Ecological niche models provide useful predictions of species distributions, but may fail to detect reductions in distribution due to factors other than habitat loss, such as hunting or trade. From 2001 to 2009, we conducted field-surveys along the Mexican Pacific coast to obtain presence–absence data for nine Psittacidae species. We applied Genetic Algorithm for Rule set Prediction (GARP) ecological niche modeling, using field-survey presence data to determine the potential current distribution of each species, and incorporated absence data to delineate extirpation areas. All parrot species showed a reduced current distribution, ranging from 9.6 to 79% reduction of estimated original distribution.

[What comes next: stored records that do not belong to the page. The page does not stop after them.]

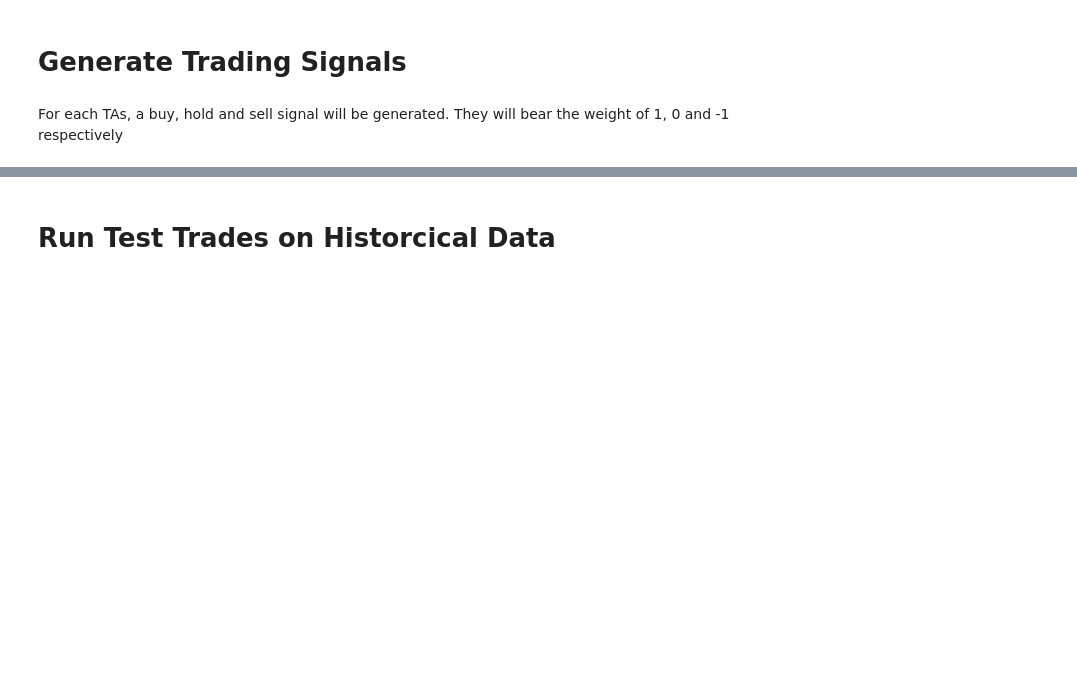
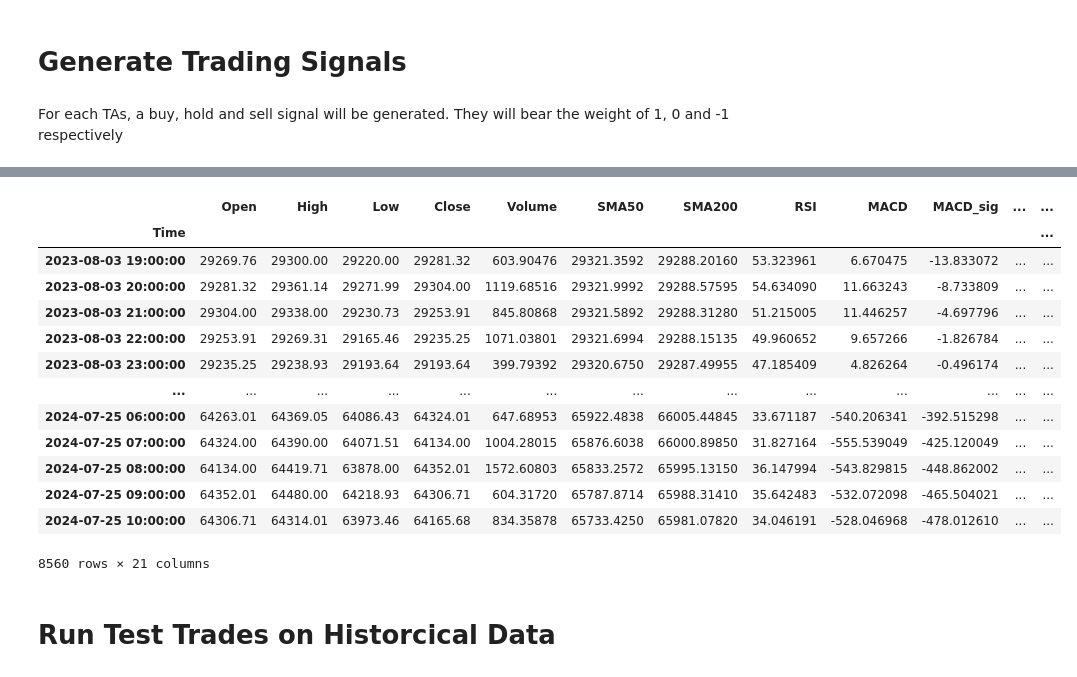
Before and after one commit to nolanspecter/binance_trading_bot, a Jupyter notebook: bot.ipynb, the cells around one changed output, grey strips where cells are left out. Cells and saved outputs as stored; diff of their text form; code cells hidden in the pictures; blank space fills up the shorter version.

```diff
--- a/bot.ipynb
+++ b/bot.ipynb
@@ -131,3 +137,21 @@ df['Buy/Sell Consensus'] = df['Signal_sma'] + df['Signal_macd'] + df['Signal_rsi
+# %%
+df = get_signal(df)
+df
+# %% [output]
+|  | Open | High | Low | Close | Volume | SMA50 | SMA200 | RSI | MACD | MACD_sig | ... | ... |
+| Time |  |  |  |  |  |  |  |  |  |  |  | ... |
+| 2023-08-03 19:00:00 | 29269.76 | 29300.00 | 29220.00 | 29281.32 | 603.90476 | 29321.3592 | 29288.20160 | 53.323961 | 6.670475 | -13.833072 | ... | ... |
+| 2023-08-03 20:00:00 | 29281.32 | 29361.14 | 29271.99 | 29304.00 | 1119.68516 | 29321.9992 | 29288.57595 | 54.634090 | 11.663243 | -8.733809 | ... | ... |
+| 2023-08-03 21:00:00 | 29304.00 | 29338.00 | 29230.73 | 29253.91 | 845.80868 | 29321.5892 | 29288.31280 | 51.215005 | 11.446257 | -4.697796 | ... | ... |
+| 2023-08-03 22:00:00 | 29253.91 | 29269.31 | 29165.46 | 29235.25 | 1071.03801 | 29321.6994 | 29288.15135 | 49.960652 | 9.657266 | -1.826784 | ... | ... |
+| 2023-08-03 23:00:00 | 29235.25 | 29238.93 | 29193.64 | 29193.64 | 399.79392 | 29320.6750 | 29287.49955 | 47.185409 | 4.826264 | -0.496174 | ... | ... |
+| ... | ... | ... | ... | ... | ... | ... | ... | ... | ... | ... | ... | ... |
+| 2024-07-25 06:00:00 | 64263.01 | 64369.05 | 64086.43 | 64324.01 | 647.68953 | 65922.4838 | 66005.44845 | 33.671187 | -540.206341 | -392.515298 | ... | ... |
+| 2024-07-25 07:00:00 | 64324.00 | 64390.00 | 64071.51 | 64134.00 | 1004.28015 | 65876.6038 | 66000.89850 | 31.827164 | -555.539049 | -425.120049 | ... | ... |
+| 2024-07-25 08:00:00 | 64134.00 | 64419.71 | 63878.00 | 64352.01 | 1572.60803 | 65833.2572 | 65995.13150 | 36.147994 | -543.829815 | -448.862002 | ... | ... |
+| 2024-07-25 09:00:00 | 64352.01 | 64480.00 | 64218.93 | 64306.71 | 604.31720 | 65787.8714 | 65988.31410 | 35.642483 | -532.072098 | -465.504021 | ... | ... |
+| 2024-07-25 10:00:00 | 64306.71 | 64314.01 | 63973.46 | 64165.68 | 834.35878 | 65733.4250 | 65981.07820 | 34.046191 | -528.046968 | -478.012610 | ... | ... |
+8560 rows × 21 columns
 # %% [markdown]
 # Run Test Trades on Historcical Data
 # %%
```
Also changed, not shown: parts of 11 cells of this notebook.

The threatened and endemic species of Amazonaoratrix, Amazonafinschi, and Forpuscyanopygius suffered the greatest distribution reduction, higher than previously estimated by habitat-based models, suggesting that capture for trade may have caused extirpation of these species. The greatest extent of current distribution was occupied by Aratingacanicularis, Amazonaalbifrons and Aramilitaris, which continue to occur throughout most of their original distribution. Amazonaauropalliata, Aratingastrenua, and Brotogerisjugularis also occur throughout their restricted distribution in coastal Chiapas, and show a relatively small distribution reduction, but had the highest proportion of modified lands within their current distributions. Our results highlighted the regions of coastal Guerrero, northern Nayarit, and southern Sinaloa where parrot species have been extirpated even though GARP models predicted suitable habitat available. Ideally distribution models should be verified in the field to determine conservation priorities, and efforts should be directed to maintain populations of species with greatest distribution reductions.

Keywords

Field surveysDistribution reductionEcological niche modelsHabitat availabilityParrotsPresence–absence recordsProtected areasSpecies extirpation

Copyright information

© Springer Science+Business Media B.V. 2011